DATA SHOWN:
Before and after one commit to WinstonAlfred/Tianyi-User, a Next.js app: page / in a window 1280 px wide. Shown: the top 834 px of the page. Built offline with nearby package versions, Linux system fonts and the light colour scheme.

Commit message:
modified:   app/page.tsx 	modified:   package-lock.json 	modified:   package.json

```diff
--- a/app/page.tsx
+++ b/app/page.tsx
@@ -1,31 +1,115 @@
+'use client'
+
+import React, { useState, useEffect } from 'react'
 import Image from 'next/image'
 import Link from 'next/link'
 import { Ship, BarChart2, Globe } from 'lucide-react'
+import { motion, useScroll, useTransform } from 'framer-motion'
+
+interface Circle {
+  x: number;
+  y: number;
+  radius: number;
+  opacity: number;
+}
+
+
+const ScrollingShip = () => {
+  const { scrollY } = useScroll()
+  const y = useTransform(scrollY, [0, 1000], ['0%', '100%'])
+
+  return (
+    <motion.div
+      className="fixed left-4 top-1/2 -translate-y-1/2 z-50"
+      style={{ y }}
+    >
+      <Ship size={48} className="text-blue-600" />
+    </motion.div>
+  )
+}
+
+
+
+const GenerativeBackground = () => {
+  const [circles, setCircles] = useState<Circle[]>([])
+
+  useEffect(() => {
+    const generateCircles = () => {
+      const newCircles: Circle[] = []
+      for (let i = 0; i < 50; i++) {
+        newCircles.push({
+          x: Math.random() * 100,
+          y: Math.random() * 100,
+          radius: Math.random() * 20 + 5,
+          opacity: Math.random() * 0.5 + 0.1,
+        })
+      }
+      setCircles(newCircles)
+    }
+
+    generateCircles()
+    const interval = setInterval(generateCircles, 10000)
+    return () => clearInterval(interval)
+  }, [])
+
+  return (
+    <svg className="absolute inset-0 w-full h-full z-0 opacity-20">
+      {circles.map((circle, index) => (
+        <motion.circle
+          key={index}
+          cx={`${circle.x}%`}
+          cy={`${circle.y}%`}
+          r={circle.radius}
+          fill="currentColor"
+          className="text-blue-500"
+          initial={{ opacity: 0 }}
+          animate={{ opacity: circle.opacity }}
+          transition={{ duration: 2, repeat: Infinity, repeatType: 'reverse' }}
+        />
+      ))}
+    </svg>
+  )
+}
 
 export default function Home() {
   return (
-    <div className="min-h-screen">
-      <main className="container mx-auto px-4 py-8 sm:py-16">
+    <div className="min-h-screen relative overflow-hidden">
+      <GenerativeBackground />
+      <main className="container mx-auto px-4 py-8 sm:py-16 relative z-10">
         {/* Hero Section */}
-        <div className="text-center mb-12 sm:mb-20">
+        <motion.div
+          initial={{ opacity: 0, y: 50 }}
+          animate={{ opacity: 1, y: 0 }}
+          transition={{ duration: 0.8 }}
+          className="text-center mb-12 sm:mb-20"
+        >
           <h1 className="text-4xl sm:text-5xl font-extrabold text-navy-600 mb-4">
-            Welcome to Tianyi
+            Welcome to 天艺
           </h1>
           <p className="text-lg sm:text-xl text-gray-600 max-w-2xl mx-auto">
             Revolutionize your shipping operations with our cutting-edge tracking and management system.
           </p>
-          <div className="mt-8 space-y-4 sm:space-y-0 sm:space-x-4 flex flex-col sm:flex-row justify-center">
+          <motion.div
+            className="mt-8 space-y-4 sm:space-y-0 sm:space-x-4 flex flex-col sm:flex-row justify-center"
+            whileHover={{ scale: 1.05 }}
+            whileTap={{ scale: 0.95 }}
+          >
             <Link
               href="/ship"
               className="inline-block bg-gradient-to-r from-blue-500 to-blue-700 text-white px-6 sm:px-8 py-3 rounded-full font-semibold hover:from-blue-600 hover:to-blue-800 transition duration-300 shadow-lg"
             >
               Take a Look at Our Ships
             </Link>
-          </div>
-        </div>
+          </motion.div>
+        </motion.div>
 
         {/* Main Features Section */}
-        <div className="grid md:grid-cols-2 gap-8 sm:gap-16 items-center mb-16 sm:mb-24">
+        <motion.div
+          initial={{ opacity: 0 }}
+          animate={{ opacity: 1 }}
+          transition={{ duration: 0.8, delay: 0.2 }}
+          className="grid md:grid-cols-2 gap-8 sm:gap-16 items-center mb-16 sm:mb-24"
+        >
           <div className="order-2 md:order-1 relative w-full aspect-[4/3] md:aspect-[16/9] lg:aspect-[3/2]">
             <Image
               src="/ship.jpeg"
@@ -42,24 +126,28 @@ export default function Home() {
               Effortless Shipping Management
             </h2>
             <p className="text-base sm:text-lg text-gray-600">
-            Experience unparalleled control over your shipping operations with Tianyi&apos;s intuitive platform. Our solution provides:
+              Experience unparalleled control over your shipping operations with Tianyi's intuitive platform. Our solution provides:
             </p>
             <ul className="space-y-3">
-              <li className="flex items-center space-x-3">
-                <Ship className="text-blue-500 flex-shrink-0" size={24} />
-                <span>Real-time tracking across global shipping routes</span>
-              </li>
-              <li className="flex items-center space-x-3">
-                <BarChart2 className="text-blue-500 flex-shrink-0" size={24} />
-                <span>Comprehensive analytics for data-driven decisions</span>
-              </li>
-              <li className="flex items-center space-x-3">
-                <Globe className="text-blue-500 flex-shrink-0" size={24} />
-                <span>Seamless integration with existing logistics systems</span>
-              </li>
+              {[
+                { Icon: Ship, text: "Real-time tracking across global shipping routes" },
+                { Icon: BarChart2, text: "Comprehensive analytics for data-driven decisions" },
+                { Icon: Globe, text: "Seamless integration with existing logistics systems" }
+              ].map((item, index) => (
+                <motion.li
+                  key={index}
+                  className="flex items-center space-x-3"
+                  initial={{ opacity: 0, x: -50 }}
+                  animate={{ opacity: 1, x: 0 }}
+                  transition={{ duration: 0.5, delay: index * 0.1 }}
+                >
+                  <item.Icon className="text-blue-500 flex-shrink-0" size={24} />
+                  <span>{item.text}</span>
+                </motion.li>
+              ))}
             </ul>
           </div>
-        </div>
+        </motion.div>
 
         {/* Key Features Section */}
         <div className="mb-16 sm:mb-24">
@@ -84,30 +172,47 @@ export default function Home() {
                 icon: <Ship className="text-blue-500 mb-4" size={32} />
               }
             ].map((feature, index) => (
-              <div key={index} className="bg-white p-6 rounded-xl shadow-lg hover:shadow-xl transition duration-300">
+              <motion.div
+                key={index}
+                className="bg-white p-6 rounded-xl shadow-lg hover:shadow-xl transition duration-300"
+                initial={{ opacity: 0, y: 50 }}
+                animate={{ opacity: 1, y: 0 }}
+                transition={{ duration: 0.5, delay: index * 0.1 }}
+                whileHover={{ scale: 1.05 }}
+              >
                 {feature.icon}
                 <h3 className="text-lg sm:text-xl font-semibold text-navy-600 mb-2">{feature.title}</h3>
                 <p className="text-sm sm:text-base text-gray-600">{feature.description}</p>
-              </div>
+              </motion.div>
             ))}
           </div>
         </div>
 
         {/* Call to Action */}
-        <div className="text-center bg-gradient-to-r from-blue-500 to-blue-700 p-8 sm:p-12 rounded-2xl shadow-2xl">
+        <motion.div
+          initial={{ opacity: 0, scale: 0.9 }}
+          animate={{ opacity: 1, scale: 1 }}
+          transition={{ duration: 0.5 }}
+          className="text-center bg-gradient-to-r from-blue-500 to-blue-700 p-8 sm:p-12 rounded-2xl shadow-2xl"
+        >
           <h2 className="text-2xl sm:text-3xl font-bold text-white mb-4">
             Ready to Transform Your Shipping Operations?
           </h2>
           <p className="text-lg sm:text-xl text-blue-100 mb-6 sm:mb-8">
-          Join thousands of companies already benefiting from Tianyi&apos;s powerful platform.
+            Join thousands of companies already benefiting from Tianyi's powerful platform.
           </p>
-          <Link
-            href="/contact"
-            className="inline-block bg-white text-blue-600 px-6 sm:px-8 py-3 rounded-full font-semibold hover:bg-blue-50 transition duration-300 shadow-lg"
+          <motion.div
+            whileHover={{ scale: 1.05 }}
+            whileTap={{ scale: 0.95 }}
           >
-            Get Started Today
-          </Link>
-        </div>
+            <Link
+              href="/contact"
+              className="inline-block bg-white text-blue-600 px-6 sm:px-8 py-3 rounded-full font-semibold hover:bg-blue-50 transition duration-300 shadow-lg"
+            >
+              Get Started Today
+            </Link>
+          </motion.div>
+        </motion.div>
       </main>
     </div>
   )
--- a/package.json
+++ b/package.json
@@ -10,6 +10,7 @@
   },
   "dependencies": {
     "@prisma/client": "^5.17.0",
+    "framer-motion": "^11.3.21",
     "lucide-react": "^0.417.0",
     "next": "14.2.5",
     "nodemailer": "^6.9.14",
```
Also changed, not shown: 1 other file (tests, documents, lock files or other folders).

* * *

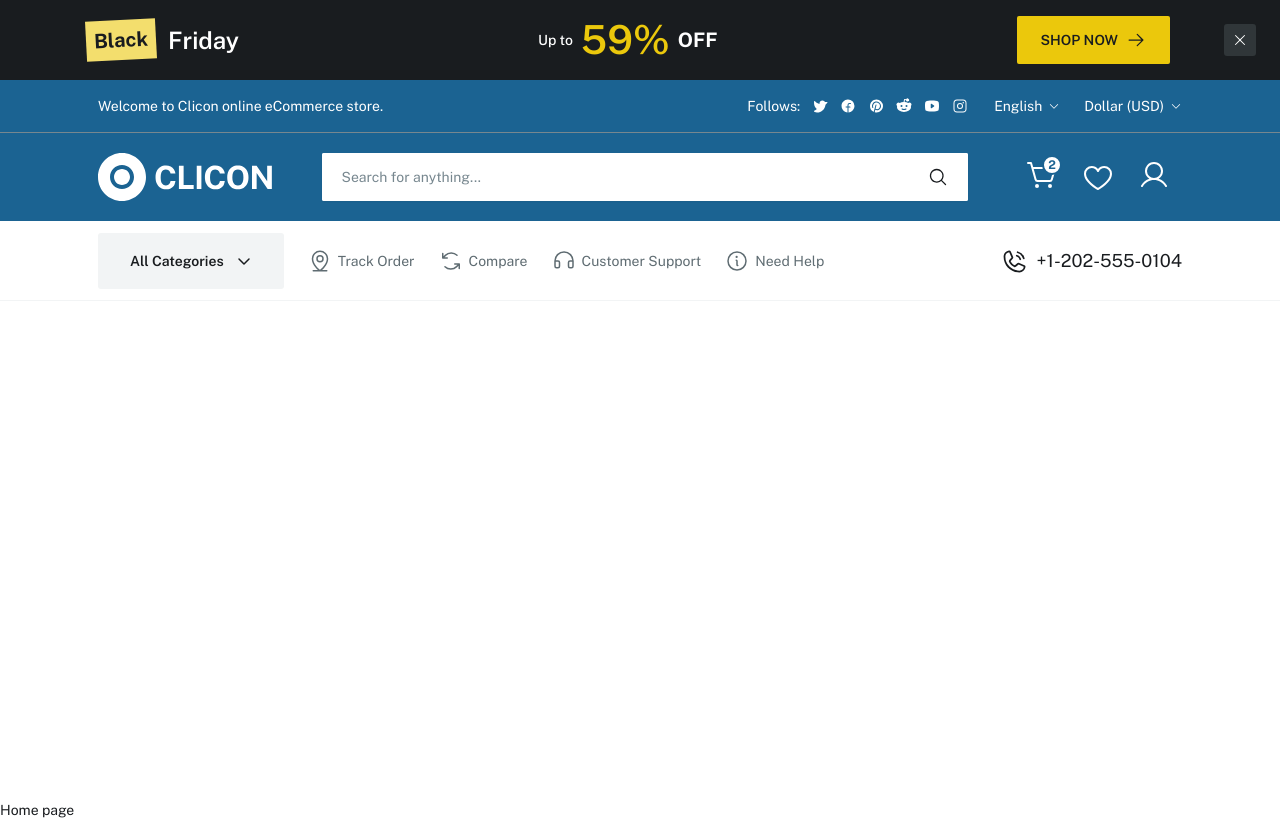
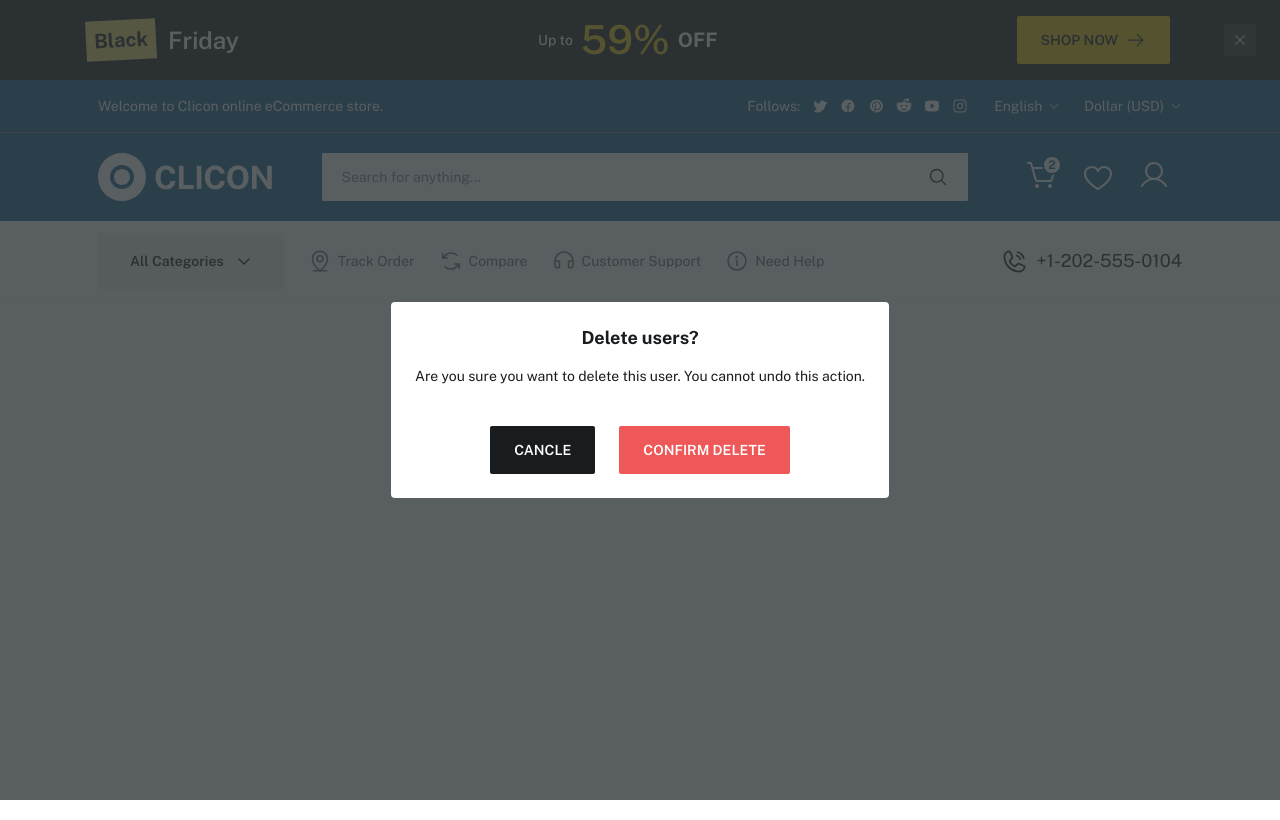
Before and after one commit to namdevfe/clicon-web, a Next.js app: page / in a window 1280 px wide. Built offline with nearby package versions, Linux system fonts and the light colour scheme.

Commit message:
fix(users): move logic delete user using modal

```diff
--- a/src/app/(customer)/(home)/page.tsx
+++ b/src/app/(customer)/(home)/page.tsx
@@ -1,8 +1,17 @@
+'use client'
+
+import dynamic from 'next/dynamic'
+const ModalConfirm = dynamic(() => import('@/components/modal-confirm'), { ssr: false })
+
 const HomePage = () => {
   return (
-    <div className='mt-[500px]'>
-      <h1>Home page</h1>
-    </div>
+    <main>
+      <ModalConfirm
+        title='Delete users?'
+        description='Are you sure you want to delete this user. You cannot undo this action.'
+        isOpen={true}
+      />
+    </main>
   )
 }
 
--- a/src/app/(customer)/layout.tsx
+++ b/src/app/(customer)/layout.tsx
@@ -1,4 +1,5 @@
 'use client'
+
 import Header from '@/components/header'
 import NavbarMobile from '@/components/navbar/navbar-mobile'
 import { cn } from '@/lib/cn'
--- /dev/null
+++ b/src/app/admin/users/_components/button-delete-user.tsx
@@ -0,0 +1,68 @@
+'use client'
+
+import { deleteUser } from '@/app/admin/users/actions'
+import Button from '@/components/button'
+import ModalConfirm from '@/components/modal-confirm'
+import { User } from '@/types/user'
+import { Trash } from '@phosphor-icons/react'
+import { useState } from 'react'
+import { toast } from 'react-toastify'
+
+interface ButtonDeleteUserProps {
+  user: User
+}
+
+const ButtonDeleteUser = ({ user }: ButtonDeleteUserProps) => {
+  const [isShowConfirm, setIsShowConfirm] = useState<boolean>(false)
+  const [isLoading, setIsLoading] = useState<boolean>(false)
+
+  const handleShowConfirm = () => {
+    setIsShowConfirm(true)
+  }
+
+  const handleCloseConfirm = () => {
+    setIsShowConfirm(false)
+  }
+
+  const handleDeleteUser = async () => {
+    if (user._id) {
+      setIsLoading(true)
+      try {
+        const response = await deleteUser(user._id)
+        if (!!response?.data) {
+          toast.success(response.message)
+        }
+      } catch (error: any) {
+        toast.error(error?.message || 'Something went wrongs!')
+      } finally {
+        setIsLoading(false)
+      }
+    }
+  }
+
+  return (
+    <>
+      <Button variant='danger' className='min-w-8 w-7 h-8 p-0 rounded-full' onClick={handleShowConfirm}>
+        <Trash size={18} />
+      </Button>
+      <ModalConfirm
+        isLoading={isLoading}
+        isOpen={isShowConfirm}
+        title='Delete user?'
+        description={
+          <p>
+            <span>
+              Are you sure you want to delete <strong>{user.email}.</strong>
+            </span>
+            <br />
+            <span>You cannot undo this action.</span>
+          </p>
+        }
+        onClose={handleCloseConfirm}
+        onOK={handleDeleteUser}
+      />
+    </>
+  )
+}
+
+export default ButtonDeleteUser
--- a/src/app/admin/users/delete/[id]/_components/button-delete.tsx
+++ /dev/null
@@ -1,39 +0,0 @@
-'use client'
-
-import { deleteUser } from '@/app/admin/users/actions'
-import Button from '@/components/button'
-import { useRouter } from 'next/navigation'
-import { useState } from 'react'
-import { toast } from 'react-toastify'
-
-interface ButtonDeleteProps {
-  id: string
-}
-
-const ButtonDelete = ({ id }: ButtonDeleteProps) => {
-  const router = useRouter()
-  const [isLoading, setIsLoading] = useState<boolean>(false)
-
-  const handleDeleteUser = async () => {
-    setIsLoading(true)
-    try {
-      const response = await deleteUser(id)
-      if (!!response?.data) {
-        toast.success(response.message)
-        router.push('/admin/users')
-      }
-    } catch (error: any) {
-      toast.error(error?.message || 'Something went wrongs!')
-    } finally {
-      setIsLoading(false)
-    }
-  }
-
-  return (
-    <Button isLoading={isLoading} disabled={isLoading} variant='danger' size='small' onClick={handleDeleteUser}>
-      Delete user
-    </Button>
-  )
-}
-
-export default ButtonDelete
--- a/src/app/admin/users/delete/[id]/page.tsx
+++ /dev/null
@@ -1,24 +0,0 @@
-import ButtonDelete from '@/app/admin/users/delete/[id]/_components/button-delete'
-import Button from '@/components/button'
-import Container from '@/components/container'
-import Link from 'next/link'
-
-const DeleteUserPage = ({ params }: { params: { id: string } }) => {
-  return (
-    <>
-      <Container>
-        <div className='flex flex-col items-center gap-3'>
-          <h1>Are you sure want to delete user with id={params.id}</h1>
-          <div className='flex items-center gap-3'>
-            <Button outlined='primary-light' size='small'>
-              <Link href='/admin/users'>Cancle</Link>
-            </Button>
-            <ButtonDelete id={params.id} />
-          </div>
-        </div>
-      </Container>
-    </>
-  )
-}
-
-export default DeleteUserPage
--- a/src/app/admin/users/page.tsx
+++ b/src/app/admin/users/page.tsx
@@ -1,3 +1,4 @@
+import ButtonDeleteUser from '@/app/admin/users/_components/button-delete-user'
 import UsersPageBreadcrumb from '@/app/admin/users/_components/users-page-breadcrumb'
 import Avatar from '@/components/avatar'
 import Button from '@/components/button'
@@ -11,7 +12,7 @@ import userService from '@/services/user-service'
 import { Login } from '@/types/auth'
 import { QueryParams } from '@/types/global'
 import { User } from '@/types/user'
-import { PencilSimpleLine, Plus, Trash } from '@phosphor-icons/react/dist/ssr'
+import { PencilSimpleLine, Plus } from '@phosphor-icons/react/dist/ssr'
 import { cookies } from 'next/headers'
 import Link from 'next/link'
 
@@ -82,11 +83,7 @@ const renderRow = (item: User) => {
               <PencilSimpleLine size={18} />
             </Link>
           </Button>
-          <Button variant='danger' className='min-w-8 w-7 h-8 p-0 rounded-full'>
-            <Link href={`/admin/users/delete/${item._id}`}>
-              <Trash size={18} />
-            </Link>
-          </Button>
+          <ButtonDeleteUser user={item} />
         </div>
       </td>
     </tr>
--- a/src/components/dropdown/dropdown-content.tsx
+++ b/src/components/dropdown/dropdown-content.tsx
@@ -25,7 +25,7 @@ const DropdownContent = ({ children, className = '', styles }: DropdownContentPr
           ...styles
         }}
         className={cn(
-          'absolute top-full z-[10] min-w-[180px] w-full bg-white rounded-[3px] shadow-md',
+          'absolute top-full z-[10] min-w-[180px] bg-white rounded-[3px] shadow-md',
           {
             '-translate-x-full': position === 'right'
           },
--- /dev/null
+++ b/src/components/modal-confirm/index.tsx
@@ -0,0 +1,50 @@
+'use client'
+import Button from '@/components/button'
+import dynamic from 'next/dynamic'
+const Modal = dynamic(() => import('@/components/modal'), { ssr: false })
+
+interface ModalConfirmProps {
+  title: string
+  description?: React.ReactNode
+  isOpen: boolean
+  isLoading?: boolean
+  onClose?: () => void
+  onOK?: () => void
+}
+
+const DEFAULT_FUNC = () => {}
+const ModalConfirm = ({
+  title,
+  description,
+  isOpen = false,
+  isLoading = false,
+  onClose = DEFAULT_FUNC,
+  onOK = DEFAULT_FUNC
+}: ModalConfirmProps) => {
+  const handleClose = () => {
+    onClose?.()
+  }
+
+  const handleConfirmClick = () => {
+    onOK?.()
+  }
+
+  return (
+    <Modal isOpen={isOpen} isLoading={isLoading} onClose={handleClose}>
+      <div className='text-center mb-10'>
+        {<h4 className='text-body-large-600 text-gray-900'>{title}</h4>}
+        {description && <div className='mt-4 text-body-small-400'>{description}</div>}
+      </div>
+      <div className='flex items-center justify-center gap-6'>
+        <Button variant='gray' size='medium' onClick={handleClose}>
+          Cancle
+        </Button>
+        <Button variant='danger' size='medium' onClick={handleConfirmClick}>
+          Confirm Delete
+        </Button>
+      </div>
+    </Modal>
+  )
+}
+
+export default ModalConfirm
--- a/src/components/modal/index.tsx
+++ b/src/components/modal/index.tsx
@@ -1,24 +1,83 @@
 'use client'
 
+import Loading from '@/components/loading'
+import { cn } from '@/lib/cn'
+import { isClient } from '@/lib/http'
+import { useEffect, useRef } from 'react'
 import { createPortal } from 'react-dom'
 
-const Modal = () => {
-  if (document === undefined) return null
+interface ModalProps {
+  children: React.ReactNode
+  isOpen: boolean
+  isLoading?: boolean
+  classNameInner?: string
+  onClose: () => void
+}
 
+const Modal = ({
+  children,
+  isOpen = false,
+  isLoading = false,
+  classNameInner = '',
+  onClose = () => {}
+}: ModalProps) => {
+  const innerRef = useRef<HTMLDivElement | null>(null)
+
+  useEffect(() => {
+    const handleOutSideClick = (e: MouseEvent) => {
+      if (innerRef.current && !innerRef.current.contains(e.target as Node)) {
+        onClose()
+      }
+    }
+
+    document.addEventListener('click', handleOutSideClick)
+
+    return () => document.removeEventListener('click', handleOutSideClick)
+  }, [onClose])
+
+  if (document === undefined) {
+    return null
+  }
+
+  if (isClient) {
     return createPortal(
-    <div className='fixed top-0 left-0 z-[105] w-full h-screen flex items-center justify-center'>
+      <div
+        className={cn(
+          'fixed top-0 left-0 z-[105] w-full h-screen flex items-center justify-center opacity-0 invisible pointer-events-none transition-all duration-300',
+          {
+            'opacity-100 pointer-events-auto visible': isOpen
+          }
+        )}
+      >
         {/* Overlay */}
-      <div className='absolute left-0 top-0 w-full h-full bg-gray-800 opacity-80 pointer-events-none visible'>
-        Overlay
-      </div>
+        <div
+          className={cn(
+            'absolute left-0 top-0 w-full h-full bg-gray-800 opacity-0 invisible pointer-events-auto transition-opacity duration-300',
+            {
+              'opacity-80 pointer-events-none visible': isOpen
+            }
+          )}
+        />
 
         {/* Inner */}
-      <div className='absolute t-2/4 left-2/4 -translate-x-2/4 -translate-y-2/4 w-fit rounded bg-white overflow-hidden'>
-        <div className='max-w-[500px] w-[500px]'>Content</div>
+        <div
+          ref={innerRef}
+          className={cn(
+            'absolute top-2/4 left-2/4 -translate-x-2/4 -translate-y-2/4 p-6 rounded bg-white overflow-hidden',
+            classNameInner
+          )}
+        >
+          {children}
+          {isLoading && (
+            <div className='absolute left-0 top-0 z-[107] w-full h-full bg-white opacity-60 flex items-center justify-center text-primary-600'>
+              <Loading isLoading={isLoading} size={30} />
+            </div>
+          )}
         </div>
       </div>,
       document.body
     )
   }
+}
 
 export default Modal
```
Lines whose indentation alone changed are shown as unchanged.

EXERCISE:
Say how many lines of the data include the word "span". Nothing other than the number should be given.

ANSWER AREA:
7